YOUR TASK:
Your task is to copy every line of the records below that contains "shown".

SOURCE RECORDS:
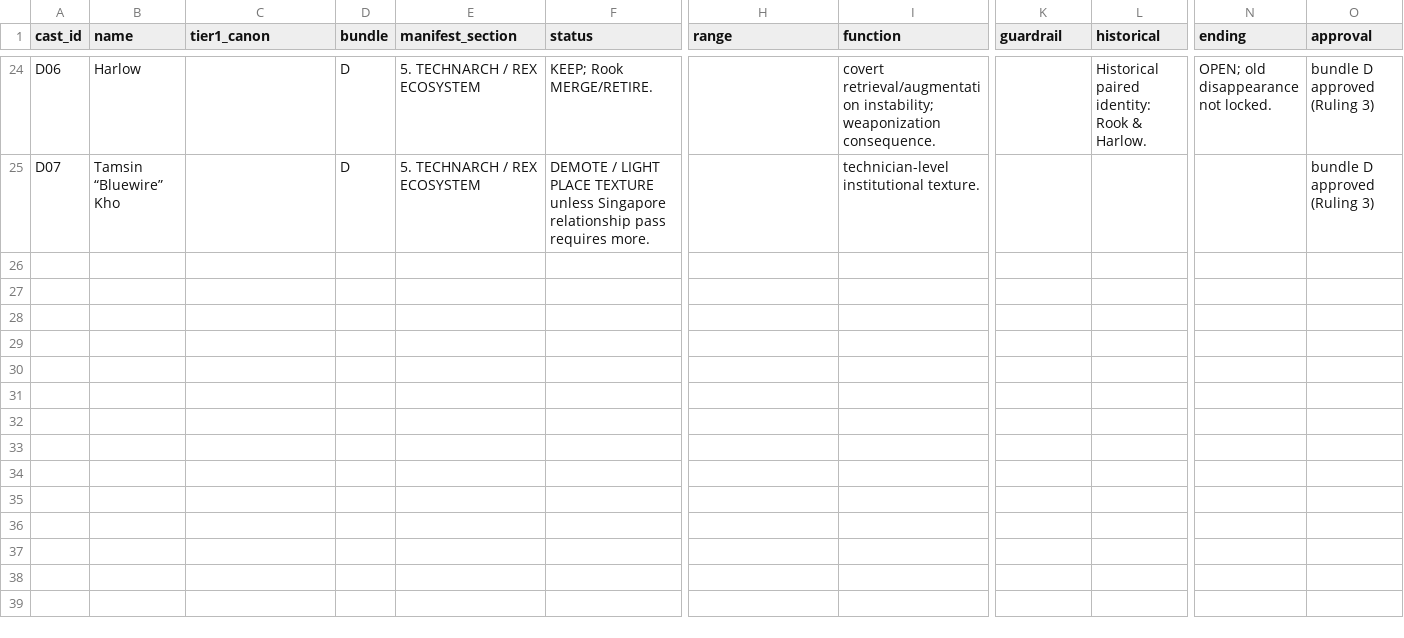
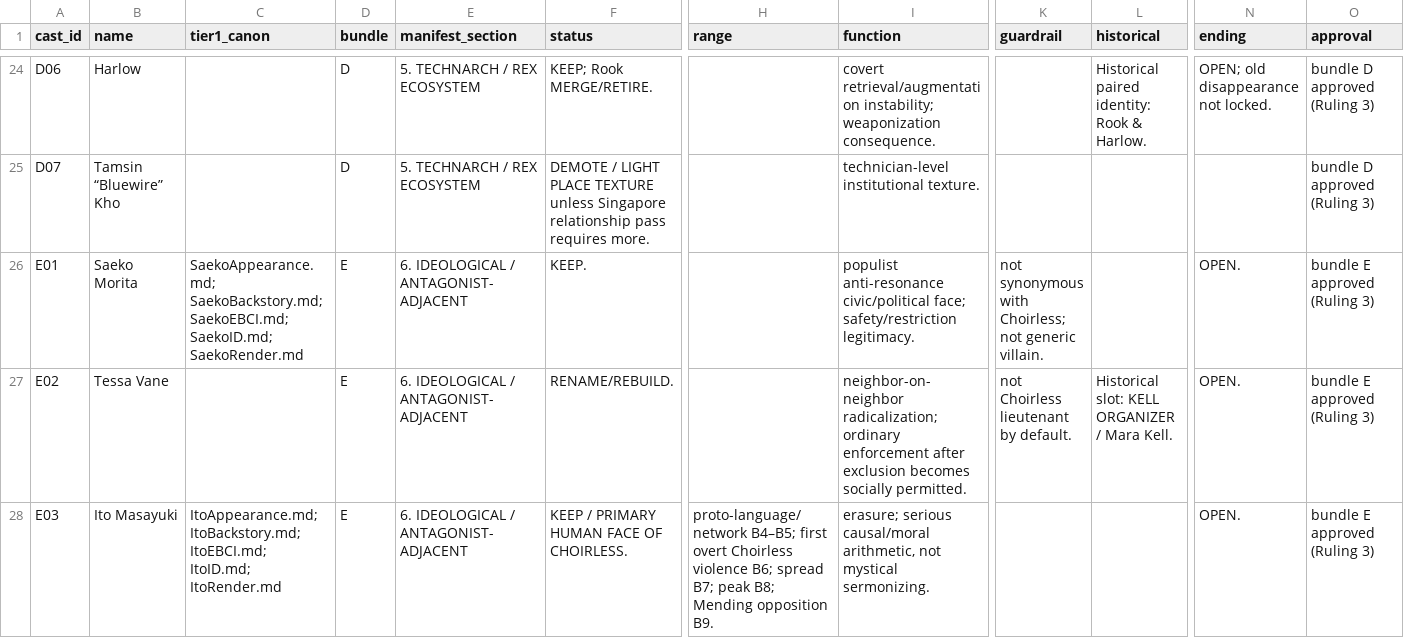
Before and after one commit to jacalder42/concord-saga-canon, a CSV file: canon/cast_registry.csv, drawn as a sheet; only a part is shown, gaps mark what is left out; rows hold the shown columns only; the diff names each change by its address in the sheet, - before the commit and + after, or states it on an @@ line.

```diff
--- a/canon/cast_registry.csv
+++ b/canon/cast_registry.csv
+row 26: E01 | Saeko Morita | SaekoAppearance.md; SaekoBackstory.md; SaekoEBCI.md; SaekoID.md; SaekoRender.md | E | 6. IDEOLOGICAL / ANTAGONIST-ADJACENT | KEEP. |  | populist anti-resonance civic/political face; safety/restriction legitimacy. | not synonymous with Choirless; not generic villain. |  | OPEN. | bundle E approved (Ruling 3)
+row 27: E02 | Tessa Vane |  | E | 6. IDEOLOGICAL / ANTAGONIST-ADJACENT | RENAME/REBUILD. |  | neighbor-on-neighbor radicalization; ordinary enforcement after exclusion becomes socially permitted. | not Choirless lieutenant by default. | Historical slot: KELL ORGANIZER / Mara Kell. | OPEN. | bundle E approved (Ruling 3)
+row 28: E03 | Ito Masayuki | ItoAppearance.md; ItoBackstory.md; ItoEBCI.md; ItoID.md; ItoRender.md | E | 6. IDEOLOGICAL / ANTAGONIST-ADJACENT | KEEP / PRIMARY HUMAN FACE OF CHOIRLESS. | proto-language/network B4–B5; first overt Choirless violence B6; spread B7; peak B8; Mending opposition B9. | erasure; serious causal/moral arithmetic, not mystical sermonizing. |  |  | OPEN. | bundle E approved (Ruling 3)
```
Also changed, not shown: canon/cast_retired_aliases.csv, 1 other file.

---

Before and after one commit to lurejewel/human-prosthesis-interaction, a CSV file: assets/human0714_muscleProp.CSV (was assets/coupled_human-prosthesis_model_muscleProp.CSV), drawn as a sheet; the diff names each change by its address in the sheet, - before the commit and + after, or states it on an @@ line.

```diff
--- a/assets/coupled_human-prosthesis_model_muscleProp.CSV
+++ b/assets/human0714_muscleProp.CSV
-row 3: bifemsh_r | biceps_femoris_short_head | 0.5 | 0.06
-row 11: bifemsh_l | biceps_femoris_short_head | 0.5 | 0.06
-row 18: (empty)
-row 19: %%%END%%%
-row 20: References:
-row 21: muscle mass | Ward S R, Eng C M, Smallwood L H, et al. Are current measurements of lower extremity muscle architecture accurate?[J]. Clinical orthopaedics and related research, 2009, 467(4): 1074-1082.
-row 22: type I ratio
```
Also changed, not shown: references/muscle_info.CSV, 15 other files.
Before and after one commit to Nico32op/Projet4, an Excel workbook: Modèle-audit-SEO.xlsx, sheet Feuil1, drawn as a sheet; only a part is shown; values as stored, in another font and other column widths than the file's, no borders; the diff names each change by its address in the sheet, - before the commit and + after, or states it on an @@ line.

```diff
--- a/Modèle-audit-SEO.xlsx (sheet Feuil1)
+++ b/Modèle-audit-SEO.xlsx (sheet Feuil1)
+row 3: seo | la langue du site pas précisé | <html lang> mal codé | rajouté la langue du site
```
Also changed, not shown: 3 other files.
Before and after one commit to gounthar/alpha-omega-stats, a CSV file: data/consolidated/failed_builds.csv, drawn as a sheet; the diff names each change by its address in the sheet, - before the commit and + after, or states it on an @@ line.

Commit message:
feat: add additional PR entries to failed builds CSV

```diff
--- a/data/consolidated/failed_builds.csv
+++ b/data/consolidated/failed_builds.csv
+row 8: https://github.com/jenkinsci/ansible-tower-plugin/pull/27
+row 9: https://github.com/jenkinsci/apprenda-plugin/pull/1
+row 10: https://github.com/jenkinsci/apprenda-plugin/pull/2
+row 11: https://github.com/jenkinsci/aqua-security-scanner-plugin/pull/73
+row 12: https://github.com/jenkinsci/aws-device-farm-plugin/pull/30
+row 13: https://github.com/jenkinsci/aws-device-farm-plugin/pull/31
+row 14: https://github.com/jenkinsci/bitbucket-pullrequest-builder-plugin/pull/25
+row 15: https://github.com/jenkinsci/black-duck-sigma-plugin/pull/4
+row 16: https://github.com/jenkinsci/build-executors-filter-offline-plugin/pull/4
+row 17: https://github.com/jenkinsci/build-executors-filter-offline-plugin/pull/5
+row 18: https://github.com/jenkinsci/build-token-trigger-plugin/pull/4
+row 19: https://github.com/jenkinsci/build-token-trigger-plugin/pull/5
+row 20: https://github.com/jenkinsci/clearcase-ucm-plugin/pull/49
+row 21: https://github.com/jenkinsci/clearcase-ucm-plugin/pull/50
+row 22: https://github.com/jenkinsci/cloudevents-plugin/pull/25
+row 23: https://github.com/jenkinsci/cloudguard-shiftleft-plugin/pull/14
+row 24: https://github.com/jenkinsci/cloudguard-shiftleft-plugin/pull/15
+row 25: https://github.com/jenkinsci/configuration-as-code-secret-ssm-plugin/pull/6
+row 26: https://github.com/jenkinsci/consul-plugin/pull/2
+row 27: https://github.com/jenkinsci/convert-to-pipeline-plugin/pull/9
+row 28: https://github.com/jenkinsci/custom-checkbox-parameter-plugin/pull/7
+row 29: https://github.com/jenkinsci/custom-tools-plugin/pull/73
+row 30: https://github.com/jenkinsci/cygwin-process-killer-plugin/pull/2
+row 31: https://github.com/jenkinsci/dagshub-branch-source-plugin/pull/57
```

* * *

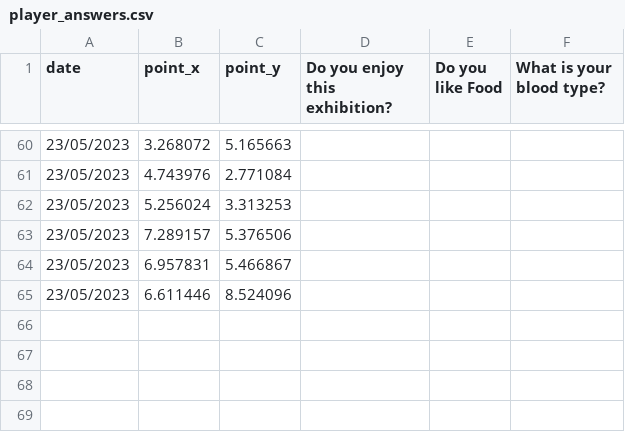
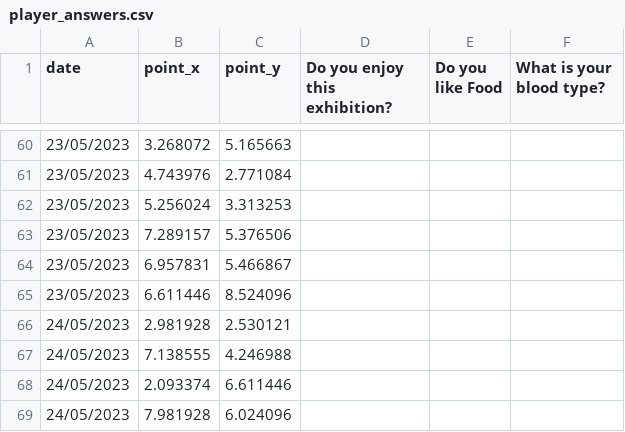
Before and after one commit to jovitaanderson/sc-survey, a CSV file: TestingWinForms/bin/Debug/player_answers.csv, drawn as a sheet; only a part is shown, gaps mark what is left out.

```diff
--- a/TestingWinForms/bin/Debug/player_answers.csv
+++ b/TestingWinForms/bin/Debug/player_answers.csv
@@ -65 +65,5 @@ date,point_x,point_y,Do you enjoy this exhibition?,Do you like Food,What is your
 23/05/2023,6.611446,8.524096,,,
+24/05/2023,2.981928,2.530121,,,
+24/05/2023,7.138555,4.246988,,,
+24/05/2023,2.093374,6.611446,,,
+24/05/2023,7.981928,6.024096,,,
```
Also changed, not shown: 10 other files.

EXERCISE ANSWER:
Before and after one commit to jacalder42/concord-saga-canon, a CSV file: canon/cast_registry.csv, drawn as a sheet; only a part is shown, gaps mark what is left out; rows hold the shown columns only; the diff names each change by its address in the sheet, - before the commit and + after, or states it on an @@ line.
Also changed, not shown: canon/cast_retired_aliases.csv, 1 other file.
Also changed, not shown: references/muscle_info.CSV, 15 other files.
Before and after one commit to Nico32op/Projet4, an Excel workbook: Modèle-audit-SEO.xlsx, sheet Feuil1, drawn as a sheet; only a part is shown; values as stored, in another font and other column widths than the file's, no borders; the diff names each change by its address in the sheet, - before the commit and + after, or states it on an @@ line.
Also changed, not shown: 3 other files.
Before and after one commit to jovitaanderson/sc-survey, a CSV file: TestingWinForms/bin/Debug/player_answers.csv, drawn as a sheet; only a part is shown, gaps mark what is left out.
Also changed, not shown: 10 other files.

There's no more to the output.